John Smirnov, CEO of Block-chain.com, explained how Estonia’s reputation of a digitalized and forward-thinking country made it easy for them to register in Tallinn, the country’s capital.
“Timing was also crucial for us when we made a decision [of] which the country to start our company in. Estonian law is very user-friendly for blockchain projects that are holding all activities in cryptocurrency. That is why we are registered in Tallinn. It took us about a week to complete the process of company registration.
“With most regulators making some form of comment or direction for the present looking to the future of crypto, there are few actually enacting any laws. The crypto market is in the midst of an important transition. The likes of the SEC have made sweeping statements — catching the whole market in a difficult position, as far as the U.S. is concerned. Others merely state they don’t currently regulate crypto but will be announcing something soon, like the U.K.’s FCA.”
Still space to pick and choose
It is clear that there is certainly no global standard, which allows companies to pick and choose the places that are most suited for them.
The G20 might be looking to gathering data about cryptocurrencies in order to potentially put forward a united force for regulations, but it sounds like it still has a long way to go — and is not even guaranteed that everyone will agree.
However, what is clear, is that there are countries that are striving to let Blockchain flourish. A few islands, like Malta and Bermuda are changing their legislation to make their country more attractive to fintech companies, and other European Nations, like Switzerland and Estonia believe that they have the right laws to protect against the negatives of crypto while still encouraging its growth.
The UK and the USA have adapted their rules to encompass cryptocurrency into standing legislation, and while it seems quite stringent at the moment, it is a working system.
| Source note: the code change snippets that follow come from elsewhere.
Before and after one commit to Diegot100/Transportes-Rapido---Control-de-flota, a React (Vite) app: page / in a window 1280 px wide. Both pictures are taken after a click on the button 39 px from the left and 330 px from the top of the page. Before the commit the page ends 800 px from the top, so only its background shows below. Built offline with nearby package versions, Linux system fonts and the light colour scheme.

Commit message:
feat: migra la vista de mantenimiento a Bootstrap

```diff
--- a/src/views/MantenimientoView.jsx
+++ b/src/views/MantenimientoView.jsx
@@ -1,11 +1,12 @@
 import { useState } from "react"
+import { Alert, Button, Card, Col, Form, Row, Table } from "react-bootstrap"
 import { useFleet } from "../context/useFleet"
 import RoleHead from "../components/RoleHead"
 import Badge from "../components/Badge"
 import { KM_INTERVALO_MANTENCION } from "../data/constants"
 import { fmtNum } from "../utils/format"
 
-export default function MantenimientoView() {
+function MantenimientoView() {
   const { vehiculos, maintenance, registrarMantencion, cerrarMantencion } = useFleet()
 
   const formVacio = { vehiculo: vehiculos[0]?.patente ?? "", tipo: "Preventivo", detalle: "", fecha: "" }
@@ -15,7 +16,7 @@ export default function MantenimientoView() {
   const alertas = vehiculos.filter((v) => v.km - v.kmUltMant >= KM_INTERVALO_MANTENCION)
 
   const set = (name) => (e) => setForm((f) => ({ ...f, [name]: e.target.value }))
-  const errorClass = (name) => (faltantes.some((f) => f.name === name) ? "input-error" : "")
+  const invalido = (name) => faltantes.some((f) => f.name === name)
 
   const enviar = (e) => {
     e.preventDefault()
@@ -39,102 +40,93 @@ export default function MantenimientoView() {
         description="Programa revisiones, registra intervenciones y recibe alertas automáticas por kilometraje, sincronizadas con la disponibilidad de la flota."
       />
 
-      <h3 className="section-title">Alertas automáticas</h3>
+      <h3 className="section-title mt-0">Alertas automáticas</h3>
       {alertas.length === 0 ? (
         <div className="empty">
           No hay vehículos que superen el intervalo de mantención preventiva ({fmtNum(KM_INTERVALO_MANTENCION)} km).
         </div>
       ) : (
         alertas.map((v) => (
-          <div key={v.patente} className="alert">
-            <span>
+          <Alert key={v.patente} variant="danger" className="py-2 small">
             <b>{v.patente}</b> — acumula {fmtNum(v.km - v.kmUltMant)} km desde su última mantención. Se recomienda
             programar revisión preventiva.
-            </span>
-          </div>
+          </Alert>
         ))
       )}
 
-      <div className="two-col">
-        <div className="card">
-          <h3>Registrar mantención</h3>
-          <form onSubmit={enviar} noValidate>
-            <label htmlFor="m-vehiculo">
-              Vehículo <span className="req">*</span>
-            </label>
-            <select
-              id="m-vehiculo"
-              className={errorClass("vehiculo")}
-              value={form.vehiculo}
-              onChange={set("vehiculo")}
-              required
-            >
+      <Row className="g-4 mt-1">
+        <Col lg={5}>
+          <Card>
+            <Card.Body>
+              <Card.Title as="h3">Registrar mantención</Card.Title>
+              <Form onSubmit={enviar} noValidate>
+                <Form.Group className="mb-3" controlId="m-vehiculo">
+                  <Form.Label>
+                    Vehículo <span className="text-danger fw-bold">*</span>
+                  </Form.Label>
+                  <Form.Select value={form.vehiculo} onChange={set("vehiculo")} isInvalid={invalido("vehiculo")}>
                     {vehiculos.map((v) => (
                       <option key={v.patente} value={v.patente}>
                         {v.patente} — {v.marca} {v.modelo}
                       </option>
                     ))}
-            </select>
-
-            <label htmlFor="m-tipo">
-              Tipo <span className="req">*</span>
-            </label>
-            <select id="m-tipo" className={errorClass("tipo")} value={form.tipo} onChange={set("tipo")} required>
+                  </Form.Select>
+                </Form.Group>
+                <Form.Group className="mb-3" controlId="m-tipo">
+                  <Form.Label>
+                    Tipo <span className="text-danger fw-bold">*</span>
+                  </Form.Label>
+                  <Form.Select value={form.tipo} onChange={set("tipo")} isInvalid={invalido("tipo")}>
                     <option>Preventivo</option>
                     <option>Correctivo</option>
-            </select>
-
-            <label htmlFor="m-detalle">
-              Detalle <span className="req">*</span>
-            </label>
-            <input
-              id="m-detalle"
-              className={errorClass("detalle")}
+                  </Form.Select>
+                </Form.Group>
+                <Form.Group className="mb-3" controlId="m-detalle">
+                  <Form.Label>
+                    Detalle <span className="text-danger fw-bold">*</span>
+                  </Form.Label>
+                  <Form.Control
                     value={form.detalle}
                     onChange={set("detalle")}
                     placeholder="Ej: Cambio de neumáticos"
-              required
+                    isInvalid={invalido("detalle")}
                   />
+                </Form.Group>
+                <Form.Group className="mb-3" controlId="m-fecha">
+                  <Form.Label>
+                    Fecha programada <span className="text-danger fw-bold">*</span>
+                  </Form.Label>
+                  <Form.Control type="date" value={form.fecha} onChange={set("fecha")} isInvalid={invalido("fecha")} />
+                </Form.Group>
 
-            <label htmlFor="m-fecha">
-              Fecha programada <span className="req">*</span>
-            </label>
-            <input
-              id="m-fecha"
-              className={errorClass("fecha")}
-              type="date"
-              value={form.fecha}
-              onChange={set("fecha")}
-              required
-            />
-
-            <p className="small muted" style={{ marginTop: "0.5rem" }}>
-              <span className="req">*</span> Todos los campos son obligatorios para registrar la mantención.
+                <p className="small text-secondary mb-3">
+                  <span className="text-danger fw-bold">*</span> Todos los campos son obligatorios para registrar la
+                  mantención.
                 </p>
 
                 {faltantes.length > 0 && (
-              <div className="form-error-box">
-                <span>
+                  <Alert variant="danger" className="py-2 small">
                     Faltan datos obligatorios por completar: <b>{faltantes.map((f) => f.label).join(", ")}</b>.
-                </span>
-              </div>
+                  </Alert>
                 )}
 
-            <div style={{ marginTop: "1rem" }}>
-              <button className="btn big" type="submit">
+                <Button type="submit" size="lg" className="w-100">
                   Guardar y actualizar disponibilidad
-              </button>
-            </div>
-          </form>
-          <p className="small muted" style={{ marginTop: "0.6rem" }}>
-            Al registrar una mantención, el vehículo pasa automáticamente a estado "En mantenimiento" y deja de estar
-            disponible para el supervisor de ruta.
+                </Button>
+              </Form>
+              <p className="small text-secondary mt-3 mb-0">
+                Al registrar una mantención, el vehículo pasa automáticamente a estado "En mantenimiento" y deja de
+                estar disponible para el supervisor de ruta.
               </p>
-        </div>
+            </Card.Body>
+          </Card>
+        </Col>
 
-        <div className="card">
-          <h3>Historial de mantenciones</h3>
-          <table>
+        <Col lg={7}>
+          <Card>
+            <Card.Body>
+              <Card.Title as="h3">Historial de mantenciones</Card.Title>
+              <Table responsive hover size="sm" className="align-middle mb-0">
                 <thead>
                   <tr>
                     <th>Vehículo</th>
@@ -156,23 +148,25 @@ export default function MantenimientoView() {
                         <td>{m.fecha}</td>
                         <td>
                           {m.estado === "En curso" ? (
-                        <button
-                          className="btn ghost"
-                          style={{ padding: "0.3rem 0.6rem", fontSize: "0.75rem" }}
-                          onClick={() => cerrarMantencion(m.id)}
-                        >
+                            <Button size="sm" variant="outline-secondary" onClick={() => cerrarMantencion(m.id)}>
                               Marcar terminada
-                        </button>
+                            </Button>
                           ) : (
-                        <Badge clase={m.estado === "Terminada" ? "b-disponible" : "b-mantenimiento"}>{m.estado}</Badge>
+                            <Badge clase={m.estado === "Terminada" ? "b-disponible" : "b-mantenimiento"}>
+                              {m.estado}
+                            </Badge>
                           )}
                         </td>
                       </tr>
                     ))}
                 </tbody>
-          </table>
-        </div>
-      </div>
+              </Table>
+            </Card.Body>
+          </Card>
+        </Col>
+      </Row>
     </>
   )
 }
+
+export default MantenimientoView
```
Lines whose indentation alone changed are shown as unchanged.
In the end, there is no one place that is offering total freedom for blockchain projects, but along the spectrum, there is a lot of options for innovation.